In its essence innocence is having not done anything wrong, being free of guilt, blameless. That is why Jesus Christ is the spotless Lamb, the unblemished Sacrifice, the Redeemer, the fulfillment of the Old Testament Covenant and the New and Everlasting Covenant. The Redeemer of sin had to be innocent of any sin.
Jesus said, “I and the Father are one”, and, “I can only do what I see my Father in heaven doing”, and, “He who sees me sees the Father also”… So as Jesus was innocent as the God-Man, the Father is innocent
When we talk about preserving our innocence or regaining it, we are talking about being free from the effects of knowing evil. It is the knowledge of evil which scripture equates with sin in the garden of Eden. “Do not eat of the fruit of the knowledge of good and evil.” He was talking about knowing evil since all they had known up to the sin was good. So in essence He was warning them not to desire to know evil, to only know good by knowing the Father and His goodness, to preserve their innocence. In doing so, He was also telling them, it is not necessary to expose yourself to evil, to look at evil, to know evil and its ways in order to not sin and that it was better to simply eat of the tree of life to have true life, a life in God which brings safety, happiness, and peace. He tells us that we ought to stay in the parameters of His goodness and mercy, parameters meant to keep us away from the knowledge of good and evil.
What does all this mean for us? The Father wants us to be free, truly free and that means free from slavery to sin and its effects. He wants us to live in the freedom of being a child of God, and therefore free to love. This freedom can only be experienced living in innocence, free from the knowledge of evil. Because as soon as we know evil, it saddens our spirit, taints our understanding of truth, and deprives us of that childlike faith where “all things are possible with God.”
Our Father, because He is supremely innocent, wants us to remain in innocence, to be united to Him in His innocence, to be happy and free and childlike in order to live in the relationship with childlike dependency on Him as our Father and God supplying all our needs and providing for our good, free from the kind of responsibility that makes us lose our peace because it is an ultimate responsibility and we weren’t meant to live without dependency on our Father, we weren’t meant to be on our own and fully responsible for ourselves in a world that is not innocent. Even in the Garden, when we were without sin, God walked among us in perfect friendship, having given us everything we needed to live and be happy.

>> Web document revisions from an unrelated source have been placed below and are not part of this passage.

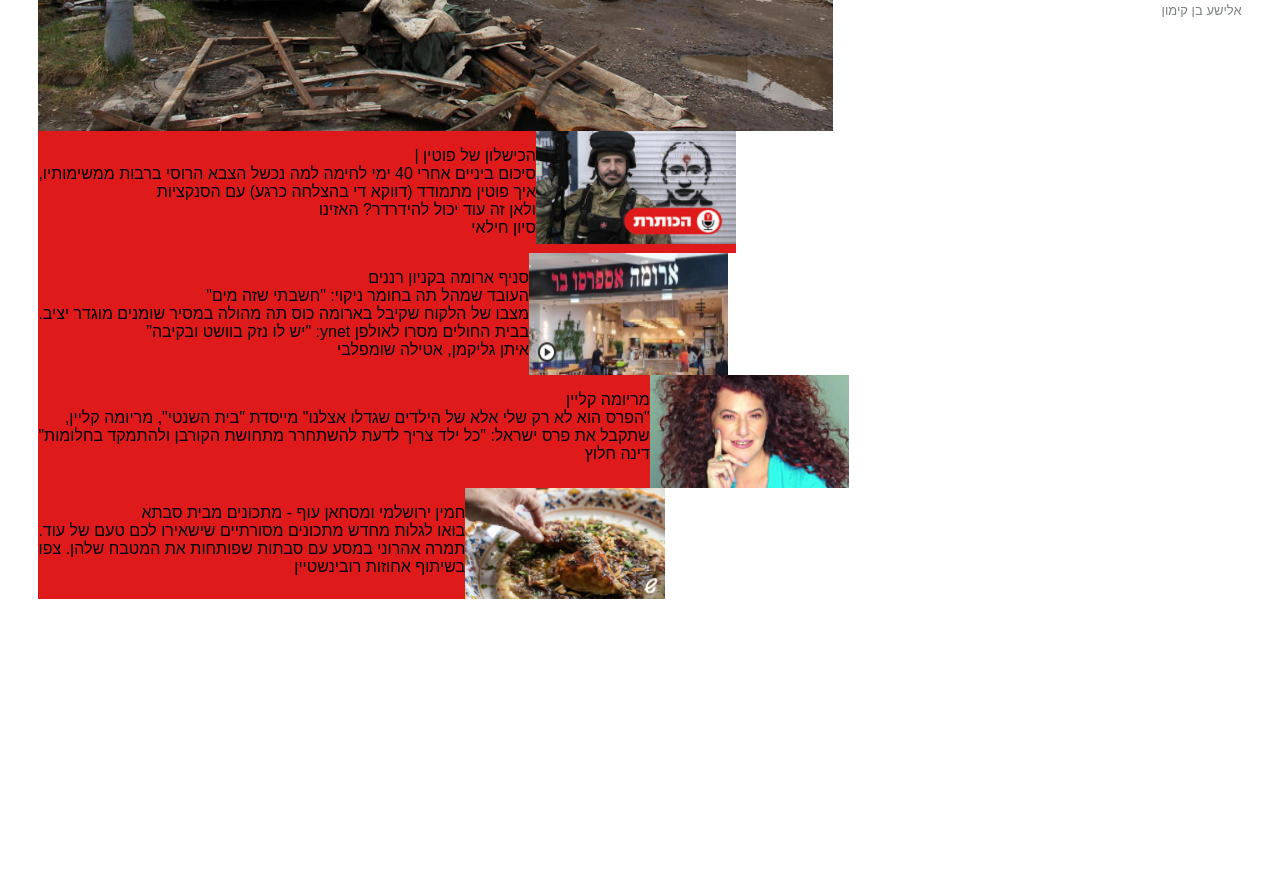
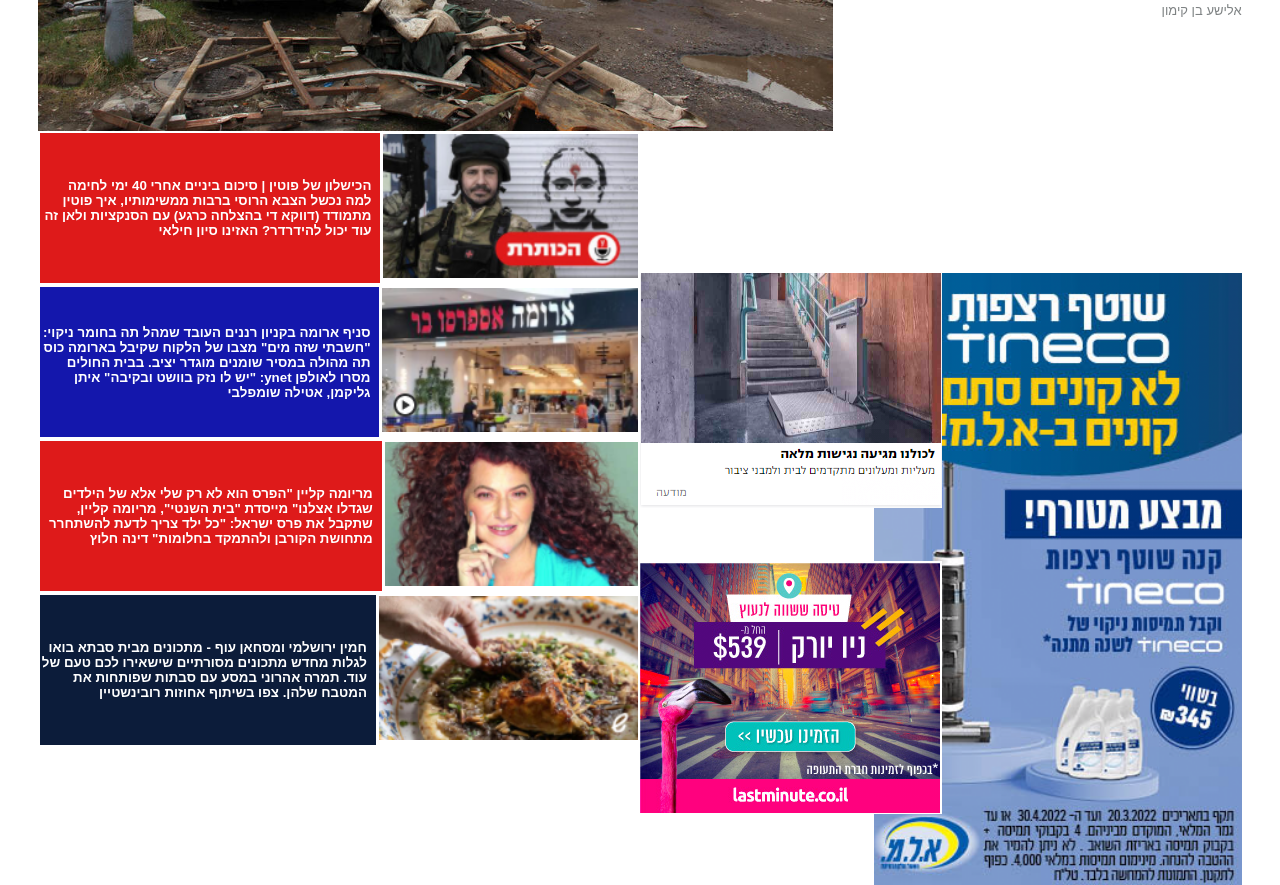
Before and after one commit to Yosibalacho/Ynet-Task, a plain HTML site: page index.html in a window 1280 px wide. Shown: the part 715-1600 px from the top of the page. Before the commit the page ends 1314 px from the top, so only its background shows below. Drawn offline with Linux system fonts and the light colour scheme.

Commit message:
web align

```diff
--- a/index.html
+++ b/index.html
@@ -139,60 +139,94 @@
 
 
 </div>
-<div class="newsdivs">
-    <div> <img src="images\news\n1.png" alt=""> </div>
-    <p>
+
+<table class="tn">
+
+   <th >
+   <img class="tpics" src="images\news\n1.png" alt="">
+  </th>
+   <th class="tpara13">
     הכישלון של פוטין |
-    <br>
+
     סיכום ביניים אחרי 40 ימי לחימה
     למה נכשל הצבא הרוסי ברבות ממשימותיו,
-   <br>
+
     איך פוטין מתמודד (דווקא די בהצלחה כרגע) עם הסנקציות
- <br>
+
      ולאן זה עוד יכול להידרדר? האזינו
-   <br>
+
     סיון חילאי
-  </p>
-</div>
-<div class="newsdivs">
-    <img src="images\news\n2.png" alt="">
-    <p>
+  </th>
+
+</table>
+
+<table class="tn" >
+
+
+  <th >
+
+  <img class="tpics" src="images\news\n2.png" alt="">
+   </th>
+
+   <th  class="tpara2" >
     סניף ארומה בקניון רננים
-    <br>
+
     העובד שמהל תה בחומר ניקוי: "חשבתי שזה מים"
-  <br>
+
     מצבו של הלקוח שקיבל בארומה כוס תה מהולה במסיר שומנים מוגדר יציב.
-    <br>
+
     בבית החולים מסרו לאולפן ynet: "יש לו נזק בוושט ובקיבה"
-  <br>
+
     איתן גליקמן, אטילה שומפלבי
+ </th>
 
- </p>
-</div>
-<div class="newsdivs">
-    <img src="images\news\n3.png" alt="">
-    <p>
+
+
+</table>
+
+<table class="tn">
+
+  <th >
+  <img class="tpics" src="images\news\n3.png" alt="">
+  </th>
+  <th class="tpara13">
     מריומה קליין
-   <br>
+
     "הפרס הוא לא רק שלי אלא של הילדים שגדלו אצלנו"
     מייסדת "בית השנטי", מריומה קליין,
-    <br>
+
  שתקבל את פרס ישראל: "כל ילד צריך לדעת להשתחרר מתחושת הקורבן ולהתמקד בחלומות"
-     <br>
+
     דינה חלוץ
-</p>
+ </th>
+
+</table>
+
+<table class="tn">
+
+  <th >
+  <img class="tpics" src="images\news\n4.png" alt="">
+   </th>
+   <th class="tpara4">
+
+    חמין ירושלמי ומסחאן עוף - מתכונים מבית סבתא
+
+    בואו לגלות מחדש מתכונים מסורתיים שישאירו לכם טעם של עוד.
+
+    תמרה אהרוני במסע עם סבתות שפותחות את המטבח שלהן. צפו
+
+    בשיתוף אחוזות רובינשטיין
+ </th>
+
+</table>
+<div >
+  <img id="alam" src="images\מודעות\ALAM.png" alt="">
 </div>
-<div class="newsdivs">
-    <img src="images\news\n4.png" alt="">
-    <p>
-    חמין ירושלמי ומסחאן עוף - מתכונים מבית סבתא
- <br>
-    בואו לגלות מחדש מתכונים מסורתיים שישאירו לכם טעם של עוד.
-    <br>
-    תמרה אהרוני במסע עם סבתות שפותחות את המטבח שלהן. צפו
-  <br>
-    בשיתוף אחוזות רובינשטיין
-</p>
+<div>
+<img id="com" src="images\מודעות\מודעה.png" alt="">
+</div>
+<div>
+<img id="fly" src="images\מודעות\טיסה.png" alt="">
 </div>
   </body>
 </html>
--- a/style.css
+++ b/style.css
@@ -75,23 +75,61 @@ body {
   float: left;
   height: 56vh;
 }
-.top{
+.top {
   font-size: xx-large;
   font-weight: bolder;
 }
-.p1{ font-size: smaller;
+.p1 {
+  font-size: smaller;
   font-weight: bold;
 }
-#spa{
-      color:  #7e8283;
+#spa {
+  color: #7e8283;
   font-size: small;
   font-weight: normal;
 }
-.newsdivs{
+.tn{ margin-right: 46.9vw;
+  float: left;
+  display: inline-block;
+}
+.tpics{
+  height: 18vh;
+  margin-right:
+}
+.tpara13{ text-align: right;
   background-color: #de1a1a;
-    direction: rtl;
-    display: flex;
-    float: left;
+  font-size: smaller;
+  color: white;
+  padding-right: 0.7vw;
 
 
 }
+.tpara2{ text-align: right;
+  background-color: #1417ac;
+  font-size: smaller;
+  color: white;
+  padding-right: 0.7vw;
+
+}
+
+.tpara4{ text-align: right;
+  background-color: #0c1c3a;
+  font-size: smaller;
+  color: white;
+  padding-right: 0.7vw;
+
+}
+#alam{
+  position: absolute;
+  top: 123.5vh;
+  height: 76.5vh;
+}
+#com{ position: absolute;
+  top: 123.5vh;
+  left: 50vw;
+
+}
+#fly{ position: absolute;
+  top: 159.5vh;
+  left: 50vw;
+}
```
Lines whose indentation alone changed are shown as unchanged.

And yet it is not enough to be innocent, we must know that we are. If we do not believe in our innocence we are susceptible to temptation, the temptation to judge ourselves guilty. If we judge ourselves guilty when we are innocent we lose our strength to do God’s will, to make sacrifices, to love God above ourselves. St. John tells us in the book of revelations, speaking about the end times, “the accuser of our brothers is cast out, who night and day accused them before God.” That is his role in these times to accuse and accuse and accuse and never tire of accusing and therefore to provoke us to give in to the accuser by judging ourselves guilty when we are innocent. To do so is not humility but unjust and dangerous to our souls because we rob ourselves of that vital strength to defend ourselves against the temptation to give up, to despair, to lose faith and hope and charity. Knowing our innocence allows us to live in the freedom of a child of God, knowing our inheritance as His children. This true interior freedom of knowing our innocence allows us to believe that “all things are possible with God,” and therefore allows us to live by faith, believing everything that God tells us, and hoping in everything He promises without wavering or doubting. When Jesus was in the garden of Gethsemane, He suffered greatly asking if this cup would pass because being the death reserved for the worst of criminals, he was assailed with the thought that he was dying a guilty man and in saying not as I will but as you will Father, He was acknowledging His innocence and that He was doing this out of obedience to the Father and not because He was guilty. He regained His strength in acknowledging His innocence and that this was a free will choice and act of love instead of a sentence for guilt. We all wane facing the acceptance of a judgment that is not true, accepting guilt when we are innocent.
We all marvel at babies and children for their simplicity and innocence and purity. They have perfect sincerity, honesty and the inability to perceive evil. Why does our Father create us this way? Defenseless, and without the ability to do anything for ourselves? He can only do this because He never intended to leave us alone, on our own, helpless, but He intended to be with us, in us, as our Father and God, taking care of us and guiding us by the hand, providing and protecting, always. He desires for us to be in relationship with Him and that is why He made us with need of Him, so that we would always seek Him. He could have made us to not have needs and supplied us with all the gifts and attributes necessary to live in an autonomous fashion and the fact that He didn’t tells us He wanted to be in relationship with us, to be all we need so that we can just be, be in Him, with Him, just being, like that defenseless newborn in His arms, resting next to His most Paternal Heart. Amen